-- Task brief --
Every line of the entries below that carries the string "output" should be copied.

(Records from a data source)
□ □ □ □ □ □ □

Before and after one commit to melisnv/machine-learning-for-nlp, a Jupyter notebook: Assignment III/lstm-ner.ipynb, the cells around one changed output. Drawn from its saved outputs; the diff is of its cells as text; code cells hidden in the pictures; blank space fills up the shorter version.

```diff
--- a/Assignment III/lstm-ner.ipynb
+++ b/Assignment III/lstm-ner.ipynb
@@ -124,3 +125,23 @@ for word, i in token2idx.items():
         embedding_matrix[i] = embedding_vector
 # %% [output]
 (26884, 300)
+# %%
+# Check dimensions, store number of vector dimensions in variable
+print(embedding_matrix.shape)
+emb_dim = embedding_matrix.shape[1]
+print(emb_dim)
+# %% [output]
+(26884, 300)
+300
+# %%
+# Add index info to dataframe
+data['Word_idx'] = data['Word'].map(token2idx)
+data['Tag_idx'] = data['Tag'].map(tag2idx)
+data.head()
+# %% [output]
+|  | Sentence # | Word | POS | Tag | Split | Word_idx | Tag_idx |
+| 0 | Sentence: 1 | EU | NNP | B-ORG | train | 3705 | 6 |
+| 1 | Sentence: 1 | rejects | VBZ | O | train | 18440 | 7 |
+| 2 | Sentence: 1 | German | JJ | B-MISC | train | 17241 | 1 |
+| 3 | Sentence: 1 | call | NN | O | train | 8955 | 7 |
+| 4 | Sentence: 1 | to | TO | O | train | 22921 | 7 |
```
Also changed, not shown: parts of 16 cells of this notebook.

□ □ □ □ □ □ □

-- Written response --
Before and after one commit to melisnv/machine-learning-for-nlp, a Jupyter notebook: Assignment III/lstm-ner.ipynb, the cells around one changed output. Drawn from its saved outputs; the diff is of its cells as text; code cells hidden in the pictures; blank space fills up the shorter version.
 # %% [output]
+# %% [output]
+# %% [output]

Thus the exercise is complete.